Το highlight του σαββατοκύριακου όμως ήταν η έξοδος μας το σάββατο το βράδυ. Τα παιδιά του ΤΕΙ Λάρισας ήρθαν και μας πήραν από το ξενοδοχείο και ένα τεράστιο τσούρμο 50+ ανθρώπων περπατούσαμε μέσα στην Λάρισα για να φτάσουμε τελικά σε ένα τσιπουράδικο. Εκεί οι φωτογραφίες, που θα αρχίσουν φαντάζομαι να δημοσιεύονται σε λίγες μέρες, θα μαρτυρύσουν το τι έγινε 😀

Τι μου άρεσε:
α) Η οργάνωση
β) Κάποιες παρουσιάσεις και κυρίως τα workshops
γ) Που είδα φίλους και γνωστούς

Τι δεν μου άρεσε:
α) Που φέτος ήρθαν λιγότεροι Αθηναίοι…
β) Που κάποιες παρουσιάσεις ακυρώθηκαν για λόγους που δεν ανακοινώθηκαν (δεν αναφέρομαι προφανώς σε εκείνους που τους έτυχε κάτι έκτακτο…)

Τι θα ήθελα για του χρόνου:
α) Αντί για 10 παρουσιάσεις κοινοτήτων θα προτιμούσα ένα session με εκπροσώπους από όλες τις κοινότητες σε ένα panel, όπου για 1h να μας παρουσιάσουν τα των μελών τους. Δεν χρειάζεται η κάθε κοινότητα να μας λέει πόσα μέλη έχει στο forum/mailing lists/etc σε ξεχωριστή παρουσίαση. Αυτό μπορεί να γίνει από όλους μαζί…
β) Περισσότερα projects από τις κοινότητες. Προσωπικά με ενδιαφέρει περισσότερο να δω ότι ένα άτομο από την τάδε κοινότητα ξεκίνησε κάτι και τον βοήθησαν οι υπόλοιποι παρά να βλέπω ότι 1500 καινούρια μέλη γράφτηκαν στο forum τους.
γ) Καλύτερη παρουσίαση όχι τόσο των events της κάθε κοινότητας αλλά περισσότερο του τρόπου με τον οποίο τα οργάνωσαν. Αυτό λείπει κυρίως, έλλειψη οργάνωσης και εκεί θέλουν βοήθεια οι περισσότερες κοινότητες (αλλά και οι σύλλογοι).
δ) Ακόμα περισσότερα workshops.

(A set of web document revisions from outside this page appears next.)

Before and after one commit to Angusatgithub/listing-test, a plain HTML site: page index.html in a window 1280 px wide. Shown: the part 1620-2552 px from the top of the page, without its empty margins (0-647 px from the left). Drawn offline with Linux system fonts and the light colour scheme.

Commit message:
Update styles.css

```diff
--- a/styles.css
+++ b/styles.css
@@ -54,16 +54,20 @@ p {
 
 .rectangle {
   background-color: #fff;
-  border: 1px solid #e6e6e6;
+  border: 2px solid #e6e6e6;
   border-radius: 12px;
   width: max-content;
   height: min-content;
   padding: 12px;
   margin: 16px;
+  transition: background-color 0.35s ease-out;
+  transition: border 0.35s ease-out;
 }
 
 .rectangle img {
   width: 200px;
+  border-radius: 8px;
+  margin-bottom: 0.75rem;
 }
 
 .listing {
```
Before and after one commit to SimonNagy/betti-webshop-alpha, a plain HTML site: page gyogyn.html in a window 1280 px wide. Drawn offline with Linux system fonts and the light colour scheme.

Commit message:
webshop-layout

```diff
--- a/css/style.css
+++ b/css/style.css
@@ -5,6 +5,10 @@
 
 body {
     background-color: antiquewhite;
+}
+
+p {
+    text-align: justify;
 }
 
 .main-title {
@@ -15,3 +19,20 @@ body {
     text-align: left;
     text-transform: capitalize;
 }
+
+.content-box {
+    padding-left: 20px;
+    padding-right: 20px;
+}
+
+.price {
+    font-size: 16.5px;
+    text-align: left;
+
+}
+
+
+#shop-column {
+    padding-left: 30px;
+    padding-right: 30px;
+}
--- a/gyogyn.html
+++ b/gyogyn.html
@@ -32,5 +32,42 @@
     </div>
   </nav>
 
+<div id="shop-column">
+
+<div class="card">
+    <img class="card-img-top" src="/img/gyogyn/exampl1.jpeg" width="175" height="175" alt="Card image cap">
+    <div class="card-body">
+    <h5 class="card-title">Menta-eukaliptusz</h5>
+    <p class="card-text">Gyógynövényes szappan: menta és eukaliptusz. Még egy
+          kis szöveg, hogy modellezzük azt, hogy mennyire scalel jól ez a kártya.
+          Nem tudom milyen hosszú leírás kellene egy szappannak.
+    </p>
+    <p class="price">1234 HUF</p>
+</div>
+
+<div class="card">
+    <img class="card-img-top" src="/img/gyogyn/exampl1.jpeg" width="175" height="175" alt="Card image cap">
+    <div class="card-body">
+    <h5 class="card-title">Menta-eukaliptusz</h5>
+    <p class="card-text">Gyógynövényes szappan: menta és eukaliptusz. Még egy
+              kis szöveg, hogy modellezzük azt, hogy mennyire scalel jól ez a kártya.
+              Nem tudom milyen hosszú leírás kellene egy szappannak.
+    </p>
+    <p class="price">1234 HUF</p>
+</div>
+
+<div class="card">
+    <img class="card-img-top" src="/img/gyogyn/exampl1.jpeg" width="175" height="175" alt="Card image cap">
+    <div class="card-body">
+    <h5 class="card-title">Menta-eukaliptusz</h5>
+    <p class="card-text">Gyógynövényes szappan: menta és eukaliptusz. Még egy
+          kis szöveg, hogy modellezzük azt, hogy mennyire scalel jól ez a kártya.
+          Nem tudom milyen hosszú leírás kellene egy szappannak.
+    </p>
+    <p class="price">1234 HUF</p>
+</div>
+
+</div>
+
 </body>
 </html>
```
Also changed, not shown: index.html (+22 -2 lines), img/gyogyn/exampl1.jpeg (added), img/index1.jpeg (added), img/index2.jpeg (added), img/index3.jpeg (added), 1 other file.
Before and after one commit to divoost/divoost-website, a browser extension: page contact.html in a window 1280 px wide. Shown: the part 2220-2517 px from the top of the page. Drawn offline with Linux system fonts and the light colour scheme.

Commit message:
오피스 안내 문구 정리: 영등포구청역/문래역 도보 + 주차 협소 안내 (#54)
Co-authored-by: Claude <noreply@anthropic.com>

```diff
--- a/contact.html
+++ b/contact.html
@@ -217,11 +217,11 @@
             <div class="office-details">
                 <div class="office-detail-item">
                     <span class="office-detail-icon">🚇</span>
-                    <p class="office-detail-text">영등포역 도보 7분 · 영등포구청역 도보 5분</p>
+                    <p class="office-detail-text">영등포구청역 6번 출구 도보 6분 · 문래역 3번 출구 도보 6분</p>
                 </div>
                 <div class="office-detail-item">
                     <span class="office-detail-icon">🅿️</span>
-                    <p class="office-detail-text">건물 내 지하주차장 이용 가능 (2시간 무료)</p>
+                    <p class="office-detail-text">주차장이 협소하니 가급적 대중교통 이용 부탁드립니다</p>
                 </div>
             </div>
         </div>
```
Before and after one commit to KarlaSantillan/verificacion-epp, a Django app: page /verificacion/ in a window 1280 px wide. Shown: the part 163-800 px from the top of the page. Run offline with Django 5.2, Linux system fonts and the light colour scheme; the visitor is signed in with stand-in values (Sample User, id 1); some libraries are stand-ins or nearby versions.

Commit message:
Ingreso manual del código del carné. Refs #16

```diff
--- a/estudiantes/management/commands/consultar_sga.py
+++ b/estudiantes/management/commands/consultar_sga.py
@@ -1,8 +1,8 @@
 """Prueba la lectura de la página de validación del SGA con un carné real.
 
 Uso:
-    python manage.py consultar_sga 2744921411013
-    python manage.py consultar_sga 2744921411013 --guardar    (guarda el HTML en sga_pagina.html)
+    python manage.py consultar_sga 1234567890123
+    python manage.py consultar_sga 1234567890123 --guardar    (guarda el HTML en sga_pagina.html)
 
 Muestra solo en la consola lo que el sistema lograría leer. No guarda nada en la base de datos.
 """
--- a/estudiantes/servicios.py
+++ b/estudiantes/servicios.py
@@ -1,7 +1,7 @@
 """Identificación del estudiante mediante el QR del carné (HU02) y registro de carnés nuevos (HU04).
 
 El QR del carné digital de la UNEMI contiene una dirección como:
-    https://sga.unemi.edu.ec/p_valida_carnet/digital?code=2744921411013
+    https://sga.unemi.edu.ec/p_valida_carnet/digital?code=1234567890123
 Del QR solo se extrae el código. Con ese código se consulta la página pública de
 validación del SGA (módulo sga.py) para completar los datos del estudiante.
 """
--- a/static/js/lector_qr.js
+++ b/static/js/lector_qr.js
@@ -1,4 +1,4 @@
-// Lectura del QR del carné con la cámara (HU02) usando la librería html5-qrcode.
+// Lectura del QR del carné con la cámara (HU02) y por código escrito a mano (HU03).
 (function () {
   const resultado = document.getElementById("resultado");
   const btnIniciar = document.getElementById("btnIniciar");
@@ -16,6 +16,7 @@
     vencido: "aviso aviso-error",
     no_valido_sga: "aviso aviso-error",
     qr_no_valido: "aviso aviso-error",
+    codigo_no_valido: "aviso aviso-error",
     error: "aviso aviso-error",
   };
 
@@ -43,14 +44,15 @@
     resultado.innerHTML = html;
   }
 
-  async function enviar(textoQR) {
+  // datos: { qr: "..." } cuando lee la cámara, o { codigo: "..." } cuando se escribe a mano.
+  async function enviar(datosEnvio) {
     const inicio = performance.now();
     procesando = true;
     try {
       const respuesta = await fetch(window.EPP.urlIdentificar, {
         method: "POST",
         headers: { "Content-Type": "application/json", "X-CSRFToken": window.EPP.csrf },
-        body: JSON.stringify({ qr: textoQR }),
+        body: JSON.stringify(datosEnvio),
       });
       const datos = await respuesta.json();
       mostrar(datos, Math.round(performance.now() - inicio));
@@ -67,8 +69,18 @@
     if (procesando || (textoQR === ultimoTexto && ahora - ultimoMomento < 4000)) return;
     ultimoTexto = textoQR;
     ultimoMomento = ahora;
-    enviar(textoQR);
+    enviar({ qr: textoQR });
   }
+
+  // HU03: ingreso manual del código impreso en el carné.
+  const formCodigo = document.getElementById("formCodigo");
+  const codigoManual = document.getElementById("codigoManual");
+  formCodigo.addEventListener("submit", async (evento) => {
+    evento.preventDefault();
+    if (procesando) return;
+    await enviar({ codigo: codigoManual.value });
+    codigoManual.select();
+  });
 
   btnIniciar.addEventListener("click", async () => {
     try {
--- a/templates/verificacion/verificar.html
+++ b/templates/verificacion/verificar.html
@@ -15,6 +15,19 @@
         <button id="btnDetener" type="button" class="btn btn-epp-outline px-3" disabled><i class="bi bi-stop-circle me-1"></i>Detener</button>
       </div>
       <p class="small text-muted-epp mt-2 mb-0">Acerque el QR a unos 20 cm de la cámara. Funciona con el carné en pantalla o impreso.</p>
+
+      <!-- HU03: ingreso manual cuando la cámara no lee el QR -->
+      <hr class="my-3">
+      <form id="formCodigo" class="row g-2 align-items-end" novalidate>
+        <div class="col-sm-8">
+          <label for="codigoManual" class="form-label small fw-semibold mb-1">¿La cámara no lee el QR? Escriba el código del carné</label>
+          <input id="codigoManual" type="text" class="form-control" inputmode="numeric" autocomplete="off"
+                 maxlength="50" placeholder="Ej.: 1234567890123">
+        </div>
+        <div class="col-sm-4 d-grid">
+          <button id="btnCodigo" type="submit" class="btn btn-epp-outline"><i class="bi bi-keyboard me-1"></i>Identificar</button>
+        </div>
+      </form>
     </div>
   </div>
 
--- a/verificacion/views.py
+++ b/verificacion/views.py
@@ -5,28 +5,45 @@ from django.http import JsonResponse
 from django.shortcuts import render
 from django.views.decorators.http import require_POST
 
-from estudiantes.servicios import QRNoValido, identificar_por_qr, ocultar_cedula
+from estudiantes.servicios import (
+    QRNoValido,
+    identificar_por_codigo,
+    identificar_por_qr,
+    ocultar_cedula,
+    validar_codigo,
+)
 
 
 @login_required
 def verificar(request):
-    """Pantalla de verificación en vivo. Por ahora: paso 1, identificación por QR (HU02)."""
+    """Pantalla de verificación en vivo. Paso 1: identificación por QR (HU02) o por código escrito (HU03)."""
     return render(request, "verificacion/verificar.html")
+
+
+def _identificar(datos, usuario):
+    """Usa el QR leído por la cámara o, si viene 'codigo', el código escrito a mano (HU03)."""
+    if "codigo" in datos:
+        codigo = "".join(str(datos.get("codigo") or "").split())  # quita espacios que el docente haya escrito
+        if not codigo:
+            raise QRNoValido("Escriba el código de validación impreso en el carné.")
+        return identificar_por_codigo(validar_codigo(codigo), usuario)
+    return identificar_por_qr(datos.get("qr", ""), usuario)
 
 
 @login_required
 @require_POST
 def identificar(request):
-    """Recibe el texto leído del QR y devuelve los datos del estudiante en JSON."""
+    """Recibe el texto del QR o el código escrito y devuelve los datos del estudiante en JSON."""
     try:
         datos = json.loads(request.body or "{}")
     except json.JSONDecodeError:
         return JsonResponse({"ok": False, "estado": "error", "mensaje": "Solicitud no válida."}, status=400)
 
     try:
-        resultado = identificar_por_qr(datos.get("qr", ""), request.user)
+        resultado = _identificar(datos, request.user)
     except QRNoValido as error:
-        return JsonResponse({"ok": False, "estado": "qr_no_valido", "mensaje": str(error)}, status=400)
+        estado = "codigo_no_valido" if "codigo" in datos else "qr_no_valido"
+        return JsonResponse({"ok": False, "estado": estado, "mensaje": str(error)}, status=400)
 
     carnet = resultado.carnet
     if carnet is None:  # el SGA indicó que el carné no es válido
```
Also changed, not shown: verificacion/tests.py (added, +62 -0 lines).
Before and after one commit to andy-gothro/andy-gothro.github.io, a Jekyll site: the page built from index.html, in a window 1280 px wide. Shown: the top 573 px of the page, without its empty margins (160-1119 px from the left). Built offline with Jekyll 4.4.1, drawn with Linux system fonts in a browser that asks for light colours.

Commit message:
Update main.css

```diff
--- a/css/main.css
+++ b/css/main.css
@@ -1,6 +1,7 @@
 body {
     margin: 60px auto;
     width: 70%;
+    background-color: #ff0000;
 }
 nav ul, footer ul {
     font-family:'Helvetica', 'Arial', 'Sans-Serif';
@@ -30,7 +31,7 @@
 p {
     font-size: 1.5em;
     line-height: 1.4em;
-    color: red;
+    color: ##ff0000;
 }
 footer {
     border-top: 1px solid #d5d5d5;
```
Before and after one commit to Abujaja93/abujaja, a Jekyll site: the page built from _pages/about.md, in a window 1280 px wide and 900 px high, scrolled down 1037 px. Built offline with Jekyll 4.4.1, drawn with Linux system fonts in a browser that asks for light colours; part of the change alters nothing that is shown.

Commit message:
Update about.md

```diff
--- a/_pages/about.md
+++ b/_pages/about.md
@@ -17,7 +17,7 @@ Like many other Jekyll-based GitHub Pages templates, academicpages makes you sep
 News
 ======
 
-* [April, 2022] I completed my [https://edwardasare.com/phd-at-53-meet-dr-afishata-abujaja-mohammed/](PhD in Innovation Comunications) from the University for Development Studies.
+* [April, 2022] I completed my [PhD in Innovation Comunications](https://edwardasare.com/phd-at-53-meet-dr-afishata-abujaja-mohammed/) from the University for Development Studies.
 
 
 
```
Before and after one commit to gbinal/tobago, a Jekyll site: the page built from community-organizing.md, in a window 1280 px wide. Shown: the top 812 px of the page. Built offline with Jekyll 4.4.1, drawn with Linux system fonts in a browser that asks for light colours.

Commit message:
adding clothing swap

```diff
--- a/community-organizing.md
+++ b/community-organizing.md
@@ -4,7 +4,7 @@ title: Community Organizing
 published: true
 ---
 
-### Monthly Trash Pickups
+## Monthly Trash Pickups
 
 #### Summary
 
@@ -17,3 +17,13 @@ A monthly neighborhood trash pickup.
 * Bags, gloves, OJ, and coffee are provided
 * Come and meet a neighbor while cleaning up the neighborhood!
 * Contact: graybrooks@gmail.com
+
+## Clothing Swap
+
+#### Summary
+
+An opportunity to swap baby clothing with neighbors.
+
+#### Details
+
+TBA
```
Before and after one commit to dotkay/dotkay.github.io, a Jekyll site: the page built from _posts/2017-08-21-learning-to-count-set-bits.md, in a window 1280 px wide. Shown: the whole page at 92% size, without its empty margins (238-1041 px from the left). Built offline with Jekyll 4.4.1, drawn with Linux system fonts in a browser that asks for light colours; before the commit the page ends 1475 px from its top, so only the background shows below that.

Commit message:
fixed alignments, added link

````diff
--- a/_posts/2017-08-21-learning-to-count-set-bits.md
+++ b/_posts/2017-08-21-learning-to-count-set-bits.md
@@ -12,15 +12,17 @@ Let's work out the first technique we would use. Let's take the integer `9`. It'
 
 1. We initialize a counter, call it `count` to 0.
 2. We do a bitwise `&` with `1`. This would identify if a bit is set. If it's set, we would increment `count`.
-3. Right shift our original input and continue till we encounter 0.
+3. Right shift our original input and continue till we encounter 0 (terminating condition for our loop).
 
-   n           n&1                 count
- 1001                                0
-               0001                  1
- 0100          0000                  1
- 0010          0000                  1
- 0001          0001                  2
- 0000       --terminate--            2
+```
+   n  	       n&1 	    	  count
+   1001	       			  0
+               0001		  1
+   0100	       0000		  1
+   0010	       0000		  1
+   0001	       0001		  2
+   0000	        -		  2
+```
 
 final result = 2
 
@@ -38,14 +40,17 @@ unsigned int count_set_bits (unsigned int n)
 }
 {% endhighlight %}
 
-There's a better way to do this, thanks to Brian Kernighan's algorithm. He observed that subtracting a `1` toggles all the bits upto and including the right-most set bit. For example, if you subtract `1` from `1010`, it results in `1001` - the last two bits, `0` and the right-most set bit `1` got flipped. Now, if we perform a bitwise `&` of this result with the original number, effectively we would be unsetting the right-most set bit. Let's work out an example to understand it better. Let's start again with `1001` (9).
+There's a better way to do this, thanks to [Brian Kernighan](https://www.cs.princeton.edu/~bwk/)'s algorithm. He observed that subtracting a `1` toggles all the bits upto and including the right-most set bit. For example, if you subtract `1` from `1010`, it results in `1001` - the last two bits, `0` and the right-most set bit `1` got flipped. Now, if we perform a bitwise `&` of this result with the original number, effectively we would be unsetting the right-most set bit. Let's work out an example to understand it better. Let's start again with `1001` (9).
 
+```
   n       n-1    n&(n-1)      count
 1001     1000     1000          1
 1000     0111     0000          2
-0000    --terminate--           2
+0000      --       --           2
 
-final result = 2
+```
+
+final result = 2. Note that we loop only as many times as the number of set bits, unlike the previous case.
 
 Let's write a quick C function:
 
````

Το Linux Team ΤΕΙ Λάρισας ανέβασε πολύ ψηλά τον πήχη αλλά ελπίζω το επόμενο Fosscomm, το Fosscomm 2010, όπου και να γίνει, να είναι ακόμα καλύτερο!

Συγχαρητήρια και πάλι 🙂